_TASK PROMPT_.
Where a picture appears, leave it out, and print the rest of the records as they are.

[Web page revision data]
□ □ □ □

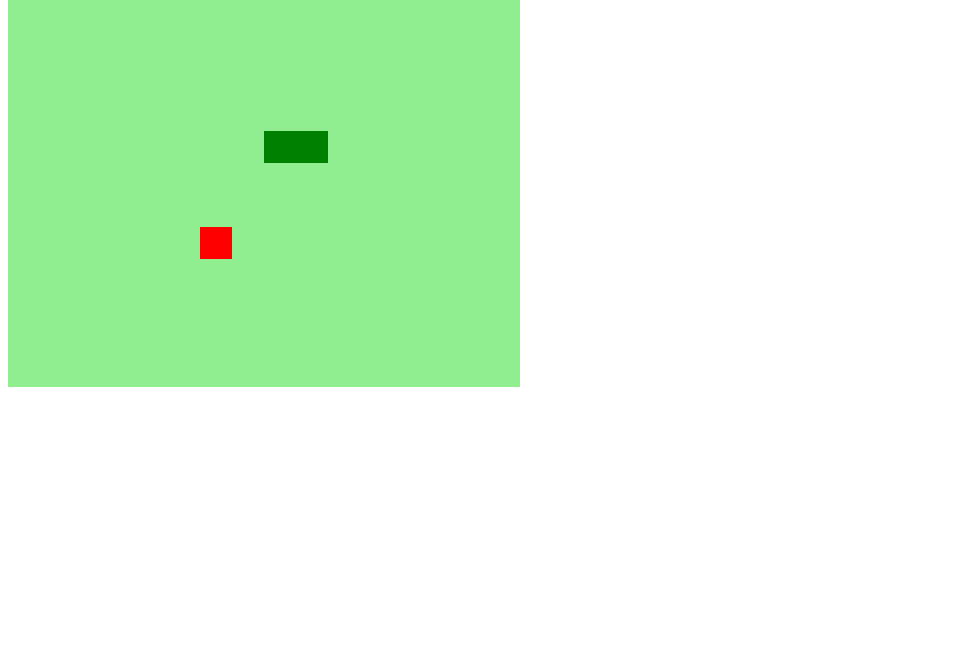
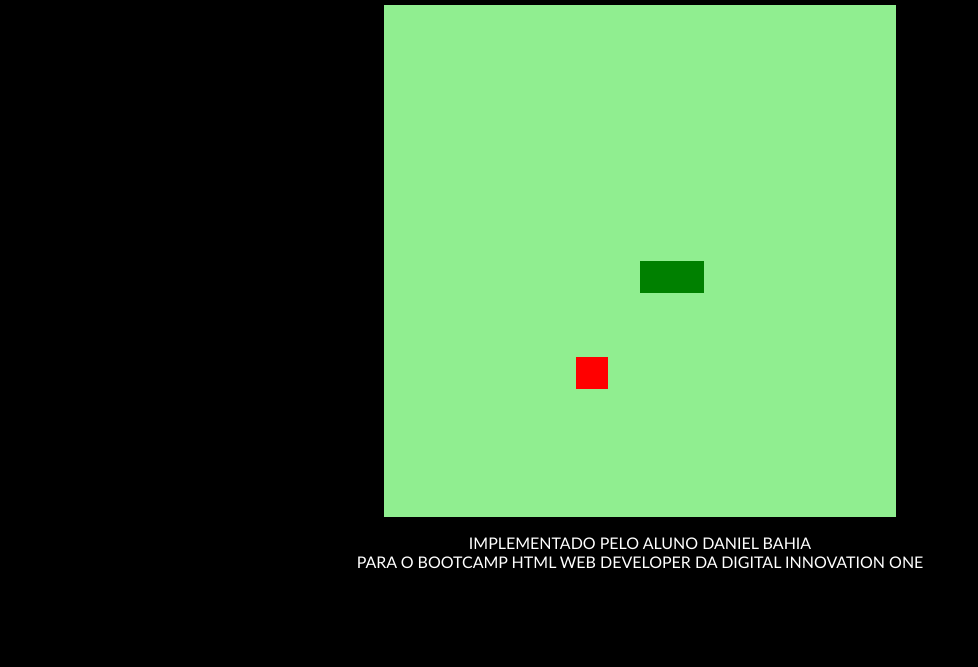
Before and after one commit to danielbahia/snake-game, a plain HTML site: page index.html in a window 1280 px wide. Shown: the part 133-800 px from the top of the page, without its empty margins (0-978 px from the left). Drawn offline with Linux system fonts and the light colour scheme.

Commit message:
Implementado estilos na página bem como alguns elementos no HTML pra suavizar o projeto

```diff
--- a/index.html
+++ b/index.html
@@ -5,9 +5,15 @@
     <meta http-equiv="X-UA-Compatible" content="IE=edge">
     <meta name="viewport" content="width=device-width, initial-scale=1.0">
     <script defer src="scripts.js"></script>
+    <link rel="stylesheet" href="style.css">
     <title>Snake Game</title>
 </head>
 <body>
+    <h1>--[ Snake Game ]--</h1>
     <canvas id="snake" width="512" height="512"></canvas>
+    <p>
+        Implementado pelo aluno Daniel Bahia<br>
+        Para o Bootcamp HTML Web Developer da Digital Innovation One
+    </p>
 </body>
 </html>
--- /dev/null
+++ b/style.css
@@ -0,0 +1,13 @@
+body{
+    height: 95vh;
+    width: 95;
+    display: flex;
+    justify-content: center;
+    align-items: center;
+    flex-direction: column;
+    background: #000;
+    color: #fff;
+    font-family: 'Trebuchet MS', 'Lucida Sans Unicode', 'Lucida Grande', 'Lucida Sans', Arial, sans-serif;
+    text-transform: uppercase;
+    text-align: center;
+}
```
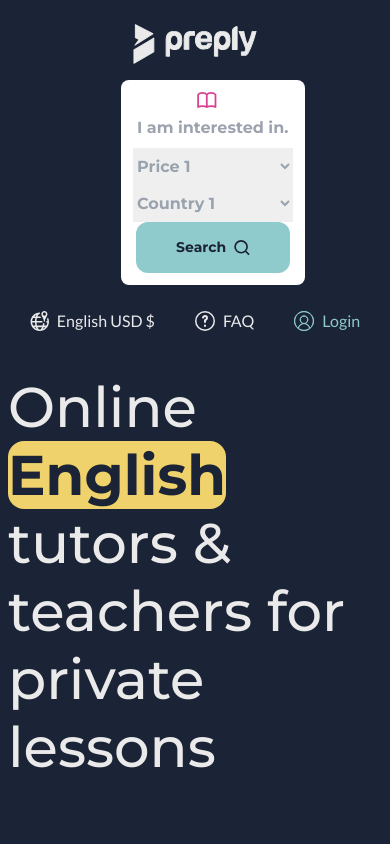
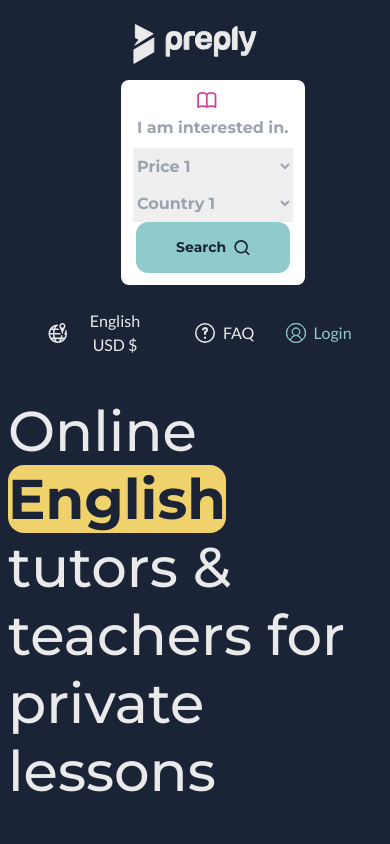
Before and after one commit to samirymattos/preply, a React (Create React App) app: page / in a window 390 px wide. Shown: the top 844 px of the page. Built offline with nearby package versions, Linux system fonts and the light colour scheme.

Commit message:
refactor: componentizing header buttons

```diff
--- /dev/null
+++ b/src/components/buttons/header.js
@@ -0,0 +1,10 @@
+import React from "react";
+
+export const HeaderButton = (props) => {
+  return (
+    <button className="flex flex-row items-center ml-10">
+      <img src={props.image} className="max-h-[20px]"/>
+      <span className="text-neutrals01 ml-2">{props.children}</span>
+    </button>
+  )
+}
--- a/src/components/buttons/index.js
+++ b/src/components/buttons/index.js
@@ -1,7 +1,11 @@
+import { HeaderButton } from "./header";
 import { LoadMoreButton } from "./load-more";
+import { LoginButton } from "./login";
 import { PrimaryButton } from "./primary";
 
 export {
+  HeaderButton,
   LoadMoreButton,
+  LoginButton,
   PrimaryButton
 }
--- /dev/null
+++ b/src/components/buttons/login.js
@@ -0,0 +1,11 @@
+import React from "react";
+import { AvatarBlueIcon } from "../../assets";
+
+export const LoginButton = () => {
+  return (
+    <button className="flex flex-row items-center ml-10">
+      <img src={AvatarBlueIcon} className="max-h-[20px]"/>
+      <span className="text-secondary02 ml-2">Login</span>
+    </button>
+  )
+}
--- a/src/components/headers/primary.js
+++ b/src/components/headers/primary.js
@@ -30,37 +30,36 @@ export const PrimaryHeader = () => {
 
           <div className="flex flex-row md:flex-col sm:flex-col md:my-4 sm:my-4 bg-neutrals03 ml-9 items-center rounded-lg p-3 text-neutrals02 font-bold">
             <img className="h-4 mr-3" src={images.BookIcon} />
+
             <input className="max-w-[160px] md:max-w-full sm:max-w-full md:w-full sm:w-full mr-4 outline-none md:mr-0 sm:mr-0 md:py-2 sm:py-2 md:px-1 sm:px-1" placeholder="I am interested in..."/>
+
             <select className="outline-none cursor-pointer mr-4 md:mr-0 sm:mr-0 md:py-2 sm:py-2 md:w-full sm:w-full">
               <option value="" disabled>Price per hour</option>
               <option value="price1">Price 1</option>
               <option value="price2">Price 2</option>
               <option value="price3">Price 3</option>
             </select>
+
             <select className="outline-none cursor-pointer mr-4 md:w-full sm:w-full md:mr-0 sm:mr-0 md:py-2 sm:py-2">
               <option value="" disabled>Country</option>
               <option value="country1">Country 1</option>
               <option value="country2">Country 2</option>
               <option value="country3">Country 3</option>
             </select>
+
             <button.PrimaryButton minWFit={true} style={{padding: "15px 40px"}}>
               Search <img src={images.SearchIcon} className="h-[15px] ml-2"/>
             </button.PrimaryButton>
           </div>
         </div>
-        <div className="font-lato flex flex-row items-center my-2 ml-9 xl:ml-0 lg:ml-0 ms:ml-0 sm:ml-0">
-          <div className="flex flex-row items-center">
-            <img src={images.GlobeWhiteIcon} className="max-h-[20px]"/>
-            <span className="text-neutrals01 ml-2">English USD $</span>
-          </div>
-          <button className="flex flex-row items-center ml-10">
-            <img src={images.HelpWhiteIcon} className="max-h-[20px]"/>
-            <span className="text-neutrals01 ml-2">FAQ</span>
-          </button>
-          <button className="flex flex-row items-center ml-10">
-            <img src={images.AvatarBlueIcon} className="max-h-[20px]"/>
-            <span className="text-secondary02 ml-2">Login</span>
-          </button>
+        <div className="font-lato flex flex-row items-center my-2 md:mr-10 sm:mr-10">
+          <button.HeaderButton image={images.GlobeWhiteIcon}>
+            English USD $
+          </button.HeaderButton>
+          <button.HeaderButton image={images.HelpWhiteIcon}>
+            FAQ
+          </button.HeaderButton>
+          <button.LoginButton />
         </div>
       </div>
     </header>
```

□ □ □ □

_TASK RESPONSE_.
Before and after one commit to danielbahia/snake-game, a plain HTML site: page index.html in a window 1280 px wide. Shown: the part 133-800 px from the top of the page, without its empty margins (0-978 px from the left). Drawn offline with Linux system fonts and the light colour scheme.

Commit message:
Implementado estilos na página bem como alguns elementos no HTML pra suavizar o projeto

```diff
--- a/index.html
+++ b/index.html
@@ -5,9 +5,15 @@
     <meta http-equiv="X-UA-Compatible" content="IE=edge">
     <meta name="viewport" content="width=device-width, initial-scale=1.0">
     <script defer src="scripts.js"></script>
+    <link rel="stylesheet" href="style.css">
     <title>Snake Game</title>
 </head>
 <body>
+    <h1>--[ Snake Game ]--</h1>
     <canvas id="snake" width="512" height="512"></canvas>
+    <p>
+        Implementado pelo aluno Daniel Bahia<br>
+        Para o Bootcamp HTML Web Developer da Digital Innovation One
+    </p>
 </body>
 </html>
--- /dev/null
+++ b/style.css
@@ -0,0 +1,13 @@
+body{
+    height: 95vh;
+    width: 95;
+    display: flex;
+    justify-content: center;
+    align-items: center;
+    flex-direction: column;
+    background: #000;
+    color: #fff;
+    font-family: 'Trebuchet MS', 'Lucida Sans Unicode', 'Lucida Grande', 'Lucida Sans', Arial, sans-serif;
+    text-transform: uppercase;
+    text-align: center;
+}
```
Before and after one commit to samirymattos/preply, a React (Create React App) app: page / in a window 390 px wide. Shown: the top 844 px of the page. Built offline with nearby package versions, Linux system fonts and the light colour scheme.

Commit message:
refactor: componentizing header buttons

```diff
--- /dev/null
+++ b/src/components/buttons/header.js
@@ -0,0 +1,10 @@
+import React from "react";
+
+export const HeaderButton = (props) => {
+  return (
+    <button className="flex flex-row items-center ml-10">
+      <img src={props.image} className="max-h-[20px]"/>
+      <span className="text-neutrals01 ml-2">{props.children}</span>
+    </button>
+  )
+}
--- a/src/components/buttons/index.js
+++ b/src/components/buttons/index.js
@@ -1,7 +1,11 @@
+import { HeaderButton } from "./header";
 import { LoadMoreButton } from "./load-more";
+import { LoginButton } from "./login";
 import { PrimaryButton } from "./primary";
 
 export {
+  HeaderButton,
   LoadMoreButton,
+  LoginButton,
   PrimaryButton
 }
--- /dev/null
+++ b/src/components/buttons/login.js
@@ -0,0 +1,11 @@
+import React from "react";
+import { AvatarBlueIcon } from "../../assets";
+
+export const LoginButton = () => {
+  return (
+    <button className="flex flex-row items-center ml-10">
+      <img src={AvatarBlueIcon} className="max-h-[20px]"/>
+      <span className="text-secondary02 ml-2">Login</span>
+    </button>
+  )
+}
--- a/src/components/headers/primary.js
+++ b/src/components/headers/primary.js
@@ -30,37 +30,36 @@ export const PrimaryHeader = () => {
 
           <div className="flex flex-row md:flex-col sm:flex-col md:my-4 sm:my-4 bg-neutrals03 ml-9 items-center rounded-lg p-3 text-neutrals02 font-bold">
             <img className="h-4 mr-3" src={images.BookIcon} />
+
             <input className="max-w-[160px] md:max-w-full sm:max-w-full md:w-full sm:w-full mr-4 outline-none md:mr-0 sm:mr-0 md:py-2 sm:py-2 md:px-1 sm:px-1" placeholder="I am interested in..."/>
+
             <select className="outline-none cursor-pointer mr-4 md:mr-0 sm:mr-0 md:py-2 sm:py-2 md:w-full sm:w-full">
               <option value="" disabled>Price per hour</option>
               <option value="price1">Price 1</option>
               <option value="price2">Price 2</option>
               <option value="price3">Price 3</option>
             </select>
+
             <select className="outline-none cursor-pointer mr-4 md:w-full sm:w-full md:mr-0 sm:mr-0 md:py-2 sm:py-2">
               <option value="" disabled>Country</option>
               <option value="country1">Country 1</option>
               <option value="country2">Country 2</option>
               <option value="country3">Country 3</option>
             </select>
+
             <button.PrimaryButton minWFit={true} style={{padding: "15px 40px"}}>
               Search <img src={images.SearchIcon} className="h-[15px] ml-2"/>
             </button.PrimaryButton>
           </div>
         </div>
-        <div className="font-lato flex flex-row items-center my-2 ml-9 xl:ml-0 lg:ml-0 ms:ml-0 sm:ml-0">
-          <div className="flex flex-row items-center">
-            <img src={images.GlobeWhiteIcon} className="max-h-[20px]"/>
-            <span className="text-neutrals01 ml-2">English USD $</span>
-          </div>
-          <button className="flex flex-row items-center ml-10">
-            <img src={images.HelpWhiteIcon} className="max-h-[20px]"/>
-            <span className="text-neutrals01 ml-2">FAQ</span>
-          </button>
-          <button className="flex flex-row items-center ml-10">
-            <img src={images.AvatarBlueIcon} className="max-h-[20px]"/>
-            <span className="text-secondary02 ml-2">Login</span>
-          </button>
+        <div className="font-lato flex flex-row items-center my-2 md:mr-10 sm:mr-10">
+          <button.HeaderButton image={images.GlobeWhiteIcon}>
+            English USD $
+          </button.HeaderButton>
+          <button.HeaderButton image={images.HelpWhiteIcon}>
+            FAQ
+          </button.HeaderButton>
+          <button.LoginButton />
         </div>
       </div>
     </header>
```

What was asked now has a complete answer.